The living conditions were dismal, the heat unrelenting and the food abominable, but Liz stuck it out, save for a swift trip home to be with the children at Christmas time. Then she returned to Africa and Mike’s side.
Liz has changed quite noticeably in the past year. She is much more matured in her thinking. She now has a definite mind of her own on family and business matters. Consequently, the arguments have multiplied with Mike, for he was used to being in charge.
“They have had a basic quarrel for about two years,” said one close friend. “When Elizabeth married Wilding four years ago she was just a child. He made all of her decisions—even in the smallest matters. He even taught her to eat snails and oysters, something she’d never done.”
In sharp contrast to their first home was their second one, the $150,000 glass, stone and wood ranchhouse which architect George McClain, a family friend, built with Elizabeth specifically in mind. There is nothing of Mike in it that I have ever been able to discover on my visits, with the exception of a small, book-lined study with a TV set in it.

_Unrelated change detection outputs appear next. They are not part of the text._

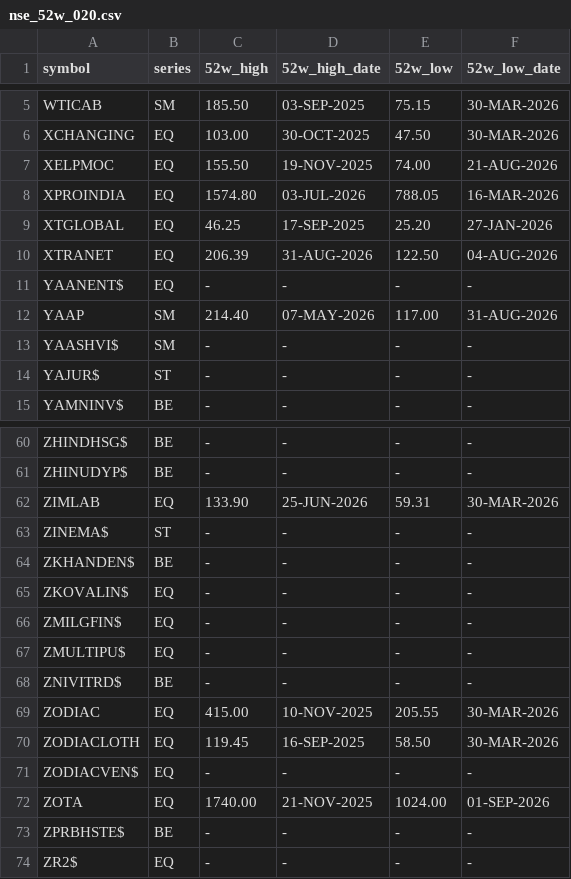
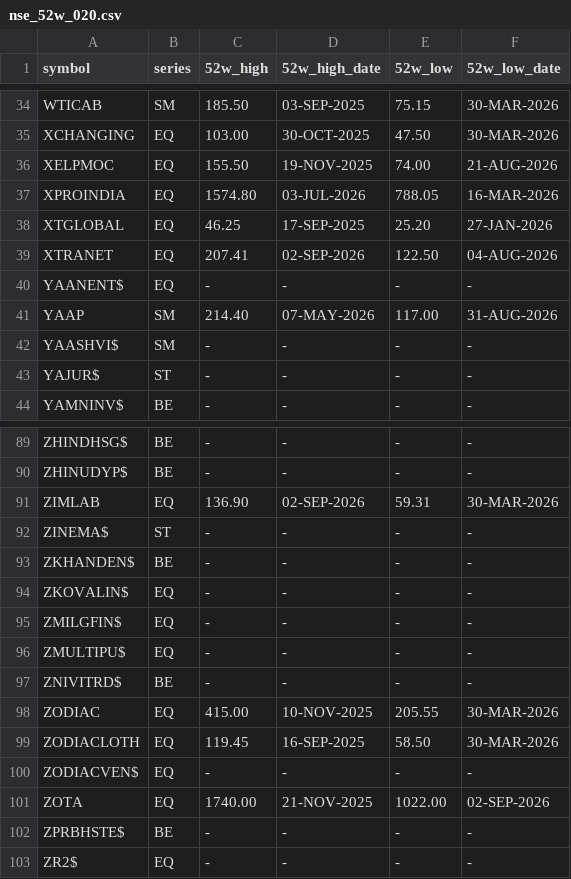
Before and after one commit to 158jeet/nse-bse-data-collector, a CSV file: latest/nse_52w_020.csv, drawn as a sheet; only a part is shown, gaps mark what is left out; the diff covers the shown part only.

```diff
--- a/latest/nse_52w_020.csv
+++ b/latest/nse_52w_020.csv
@@ -9,3 +38,3 @@ XPROINDIA,EQ,1574.80,03-JUL-2026,788.05,16-MAR-2026
 XTGLOBAL,EQ,46.25,17-SEP-2025,25.20,27-JAN-2026
-XTRANET,EQ,206.39,31-AUG-2026,122.50,04-AUG-2026
+XTRANET,EQ,207.41,02-SEP-2026,122.50,04-AUG-2026
 YAANENT$,EQ,-,-,-,-
@@ -61,3 +90,3 @@ ZHINDHSG$,BE,-,-,-,-
 ZHINUDYP$,BE,-,-,-,-
-ZIMLAB,EQ,133.90,25-JUN-2026,59.31,30-MAR-2026
+ZIMLAB,EQ,136.90,02-SEP-2026,59.31,30-MAR-2026
 ZINEMA$,ST,-,-,-,-
@@ -71,3 +100,3 @@ ZODIACLOTH,EQ,119.45,16-SEP-2025,58.50,30-MAR-2026
 ZODIACVEN$,EQ,-,-,-,-
-ZOTA,EQ,1740.00,21-NOV-2025,1024.00,01-SEP-2026
+ZOTA,EQ,1740.00,21-NOV-2025,1022.00,02-SEP-2026
 ZPRBHSTE$,BE,-,-,-,-
```
Also changed, not shown: 29 added rows elsewhere in this file, latest/bse_equity_008.csv, latest/bse_equity_015.csv, 43 other files.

Even then both Mike and Liz admitted that they had quarreled.
“Who doesn’t?” Liz asked me sharply. “Every couple has their disagreements and arguments. It’s a perfectly normal part of any marriage.”
But minor shortcomings which both were once able to shrug off as just one of those things, have bothered them more of late. Michael has become more and more irritated at Elizabeth’s perpetual lateness for all appointments. She, in turn, finds his phlegmatic calm bothers her.
An exposé magazine article on Paul Brinkman helped trigger Jeanne Crain’s divorce suit against him. But a similar type article about Michael Wilding ruffled Elizabeth scarcely at all. Once Michael gave her the straight of it, she simply dismissed the entire matter. It had nothing to do with their separation.
The Wildings until the last preserved an air of cameraderie which fooled many people. A photographer who spent an afternoon at ‘their home snapping magazine pictures of Liz two days before they announced their separation found them frolicking barefooted around the front yard. They were singing songs from the score of “My Fair Lady” and seemed to have not a care in the world.
Their last goodbye was neither a tearful nor a sentimental occasion. Liz drove Mike to the Los Angeles International Airport in their convertible. She walked into the terminal building with him and they said their casual goodbyes to the clicking of news cameras.
Liz, who was wearing a red sweater and tight-fitting red matador pants, kept her arms folded while pictures were being taken, but Mike dropped a tentative arm around her shoulder and smiled rather sadly down at her.
He was off to Europe for three or four months, to make two pictures. First he flew to Paris, then to the South of France for a reunion with old friends. Later he moved on to Sweden to do a picture called “Long Live the King” with director Preston Sturges.
Later this fall he will be in Vienna to do a picture with Ann Sheridan. Ironically, its title is “Lost Love,” a fitting requiem for his own marriage to Liz.
A day after Mike winged out, Liz, late as usual, breathlessly showed up at the airport. Her airliner, already taxiing out on the ramp, was brought back so that she could get aboard and join the rest of the “Raintree County” company on its way to Danville, Kentucky.
Often friends or intimates of a divorcing or separated couple will express a belief that the pair may get back together again, but little such optimism marks this broken match. The friends of Liz and Mike sadly shake their heads.
“They are two such charming, likable people, and they still have an affection for each other,” they say. “But there is too much to overcome. We’re afraid—terribly afraid—that this is the end of a beautiful love affair.”
—BY DICK WILLIAMS
SEE: Elizabeth Taylor in “Giant”; Michael Wilding in “Zarak.”
It is a quote. PHOTOPLAY MAGAZINE NOVEMBER 1956